Wu said she came up with the idea of promoting all-inclusive restaurants because dining out is an important social activity and the easiest way of forging memories with close friends and family members. “This experience contributes to helping those with disabilities improve their mental and physical well-being.”

According to Wu, the initiative also encompasses seniors, parents with toddlers, expecting mothers and those with injuries, a group accounting for at least 4.7 million of Taiwan’s total population.

“How a city and country treat its challenged members of society is an important indicator of social progress and overall happiness,” Wu said. “The public and private sectors in Taiwan have worked wonders in making the country friendlier for such people, but fineness and depth are equally important characters when it comes to social education.”

Wu holds that for any similar project to succeed, the public must be encouraged to participate and identify with the idea. “After a period of time, it will grow and become a habit, eventually forming part of the culture.

“This progress takes time but Taiwan people have big hearts,” she said, lavishing praise on Wang and her team’s efforts in making the project a reality, as well as Lin Chong-wey, assistant professor of National Chiao Tung University’s Department of Communications and Technology, for his contribution.

Lin, who also doubles as director of the NCTU Digital Creativity and Marketing Strategy Laboratory, said the Love Michelin Taipei guide and app help local residents and overseas tourists enjoy friendly dining services in Taipei and improve the city’s quality of life.

“There are thousands of restaurant guide apps in Taiwan, but none of them is designed for people with disabilities,” Lin said. “The Love Michelin app is an a la carte product that gives people real dining options.”

Categorizing restaurants in the categories of cuisine, particular disabled access and proximity to Taipei Metro routes, the app also provides restaurant information comprising address, phone number, photos, street-view, GPS-navigated maps, websites, and the team’s evaluation on handicap friendliness.

Since its launch in October 2012, the Chinese-language app has more than 10,000 downloads and won several awards, including the International ICT Innovative Services Contest and Taipei International Digital Content Awards.

The app received glowing reviews from overseas visitors, who used it when traveling in Taiwan, Lin said, describing Love Michelin Taipei as an innovative social platform that trains and recruits handicapped volunteers to work as inspectors, encouraging and inspiring them to embrace new possibilities in their lives and career.

“Our approach acknowledges that those in need understand their situations the best and can perform invaluable work in educating the broader community,” he said. “This also extends to our rapidly growing seniors’ demographic.”

The latest MOI statistics showed there were 2.58 million seniors in Taiwan as of last October, accounting for 11 percent of the total population. The ministry estimates that this number will hit 14 percent by 2018 and 20 percent by 2025.

Lin said his team, comprising seven NCTU students, has decided to build the app into a social business model and expand the number of featured restaurants to 1,000 in Taipei City this year. They are also looking to roll the project out in other cities Taiwanwide and boost coverage, he added.
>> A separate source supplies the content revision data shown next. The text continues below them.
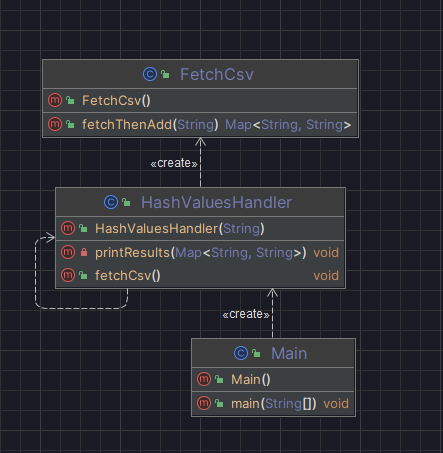
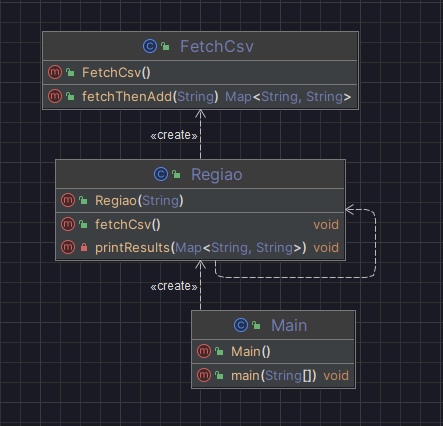
New set of exercises -done-

diff --git a/Programação 2/labWeek6/atividade2/src/handlers/ContactHandler.java b/Programação 2/labWeek6/atividade2/src/handlers/ContactHandler.java
@@ -1,0 +1,110 @@
+package handlers;
+
+import entities.Contato;
+
+import javax.swing.*;
+import java.io.File;
+import java.io.FileWriter;
+import java.io.IOException;
+import java.util.HashMap;
+import java.util.Map;
+import java.util.Scanner;
+
+class ContactHandler {
+
+    private final HashMap<String, Contato> hashContatos;
+    private final String FILE_NAME = "contatos.txt";
+
+    protected ContactHandler() {
+        hashContatos = new HashMap<>();
+        carregarContatos();
+    }
+
+    protected void carregarContatos() {
+        try {
+            File file = new File(FILE_NAME);
+            if (!file.exists()) {
+                file.createNewFile();
+            }
+
+            Scanner readFile = new Scanner(file);
+            while (readFile.hasNext()) {
+                String line = readFile.nextLine();
+                String[] parts = line.split(",");
+                if (parts.length == 2) {
+                    String nome = parts[0].trim();
+                    String telefone = parts[1].trim();
+                    Contato contactToLoad = new Contato(nome, telefone);
+                    hashContatos.put(nome, contactToLoad);
+                }
+            }
+            readFile.close();
+        } catch (IOException e) {
+            JOptionPane.showMessageDialog(null,"Error ocurred while fetching data. "+e.getMessage());
+        }
+    }
+
+    protected void adicionarContatos() {
+        String nome = JOptionPane.showInputDialog("Input the contact name to be added: ");
+
+        String telefone = JOptionPane.showInputDialog("Now, the phone-number: ");
+
+        Contato contactToAdd = new Contato(nome, telefone);
+
+        hashContatos.put(nome, contactToAdd);
+
+        salvarContatos();
+
+        JOptionPane.showMessageDialog(null,"Contact successfully added!");
+    }
+
+    protected void listarContatos() {
+        StringBuilder listaContatos = new StringBuilder();
+        for (Map.Entry<String, Contato> entry : hashContatos.entrySet()) {
+            String nome = entry.getKey();
+            String telefone = entry.getValue().getTelefone();
+            listaContatos.append(nome).append(": ").append(telefone).append("\n");
+        }
+        JOptionPane.showMessageDialog(null,"Contact List:\n"+ listaContatos);
+    }
+
+    protected void consultarContatos() {
+        String nome = JOptionPane.showInputDialog("Insert the contact's name: ");
+
+        Contato contactToLookUp = hashContatos.get(nome);
+
+        if (contactToLookUp != null) {
+            JOptionPane.showMessageDialog(null,contactToLookUp.getNome()+" phone-number is: "+contactToLookUp.getTelefone());
+        } else {
+            JOptionPane.showMessageDialog(null,"Contact not found.");
+        }
+    }
+
+    protected void removerContatos() {
+        String nome = JOptionPane.showInputDialog("Insert the contact's name to be removed: ");
+
+        Contato contactToRemove = hashContatos.get(nome);
+        hashContatos.remove(nome);
+
+        if (contactToRemove != null) {
+            salvarContatos();
+            JOptionPane.showMessageDialog(null,"Contact successfully removed!");
+        } else {
+            JOptionPane.showMessageDialog(null,"Contact not found.");
+        }
+    }
+
+    private void salvarContatos() {
+        try {
+            FileWriter writer = new FileWriter(FILE_NAME);
+            for (Map.Entry<String, Contato> entry : hashContatos.entrySet()) {
+                String nome = entry.getKey();
+                String telefone = entry.getValue().getTelefone();
+                writer.write(nome+", "+telefone+"\n");
+            }
+            writer.close();
+        } catch (IOException e) {
+            JOptionPane.showMessageDialog(null,"Error ocurred while writing to file. "+e.getMessage());
+        }
+    }
+}

diff --git a/Programação 2/labWeek6/atividade2/src/handlers/MenuHandler.java b/Programação 2/labWeek6/atividade2/src/handlers/MenuHandler.java
@@ -1,0 +1,35 @@
+package handlers;
+
+import javax.swing.*;
+
+public class MenuHandler {
+    ContactHandler ch = new ContactHandler();
+
+    public void showMenu() {
+        int userChoice = 0;
+        String menu = """
+                    ----- MENU -----
+                    1. Show all contacts
+                    2. Add a new contact
+                    3. Lookup a contact
+                    4. Remove a contact
+                    5. Exit""";
+
+        while (userChoice != 5) {
+            String optionChosen = JOptionPane.showInputDialog(null, menu + "\nChoose a option: ");
+
+            try {
+                userChoice = Integer.parseInt(optionChosen);
+                switch (userChoice) {
+                    case 1 -> ch.listarContatos();
+                    case 2 -> ch.adicionarContatos();
+                    case 3 -> ch.consultarContatos();
+                    case 4 -> ch.removerContatos();
+                    case 5 -> JOptionPane.showMessageDialog(null, "Shutting down. Have a nice day!");
+                }
+            } catch (NumberFormatException e) {
+                JOptionPane.showMessageDialog(null,"Invalid Option. Double check your parameters!", "Error", JOptionPane.ERROR_MESSAGE);
+            }
+        }
+    }
+}

diff --git a/Programação 2/labWeek6/atividade1/src/HandlerClasses/Regiao.java b/Programação 2/labWeek6/atividade1/src/HandlerClasses/Regiao.java
@@ -1,0 +1,30 @@
+package handlerClasses;
+
+import readerClasses.FetchCsv;
+
+import javax.swing.*;
+import java.util.Map;
+
+public class Regiao {
+
+    private final String filePath;
+
+    public Regiao(String filePath) {
+        this.filePath = filePath;
+    }
+
+    public void fetchCsv() {
+        FetchCsv fetch = new FetchCsv();
+        Map<String, String> regionsAverage = fetch.fetchThenAdd(filePath);
+        printResults(regionsAverage);
+    }
+
+    private void printResults(Map<String, String> regionsAverage) {
+        for (Map.Entry<String, String> entry : regionsAverage.entrySet()) {
+            String region = entry.getKey();
+            String average = entry.getValue();
+
+            JOptionPane.showMessageDialog(null,"Region: "+region+"\nAverage: "+average);
+        }
+    }
+}

diff --git a/Programação 2/labWeek6/atividade1/src/Main.java b/Programação 2/labWeek6/atividade1/src/Main.java
@@ -1,4 +1,4 @@
-import HandlerClasses.HashValuesHandler;
+import handlerClasses.Regiao;
 
 import javax.swing.*;
 
@@ -9,7 +9,7 @@ public class Main {
 
         if (JOptionPane.YES_OPTION == input) {
             String filePath = JOptionPane.showInputDialog(null, "Insert your filepath and name:");
-            HashValuesHandler hv = new HashValuesHandler(filePath);
+            Regiao hv = new Regiao(filePath);
             hv.fetchCsv();
         } else {
             JOptionPane.showMessageDialog(null, "Shutting down.\nHave a nice day :)");

diff --git a/Programação 2/labWeek6/atividade2/src/entities/Contato.java b/Programação 2/labWeek6/atividade2/src/entities/Contato.java
@@ -1,0 +1,20 @@
+package entities;
+
+public class Contato {
+
+    private String nome;
+    private final String telefone;
+
+    public Contato(String nome, String telefone) {
+        this.nome = nome;
+        this.telefone = telefone;
+    }
+
+    public String getTelefone() {
+        return telefone;
+    }
+
+    public String getNome() {
+        return nome;
+    }
+}

diff --git a/Programação 2/labWeek6/atividade2/src/Main.java b/Programação 2/labWeek6/atividade2/src/Main.java
@@ -1,0 +1,8 @@
+import handlers.MenuHandler;
+
+public class Main {
+    public static void main(String[] args) {
+        MenuHandler menuHandler = new MenuHandler();
+        menuHandler.showMenu();
+    }
+}

diff --git a/Programação 2/labWeek6/atividade1/src/ReaderClasses/FetchCsv.java b/Programação 2/labWeek6/atividade1/src/ReaderClasses/FetchCsv.java
@@ -1,4 +1,4 @@
-package ReaderClasses;
+package readerClasses;
 
 import java.io.BufferedReader;
 import java.io.FileReader;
“This is a long-term commitment rather than one-time effort,” Lin said. “I’m really proud of my students who are giving so much to the initiative and improving the lives of others.” (JSM)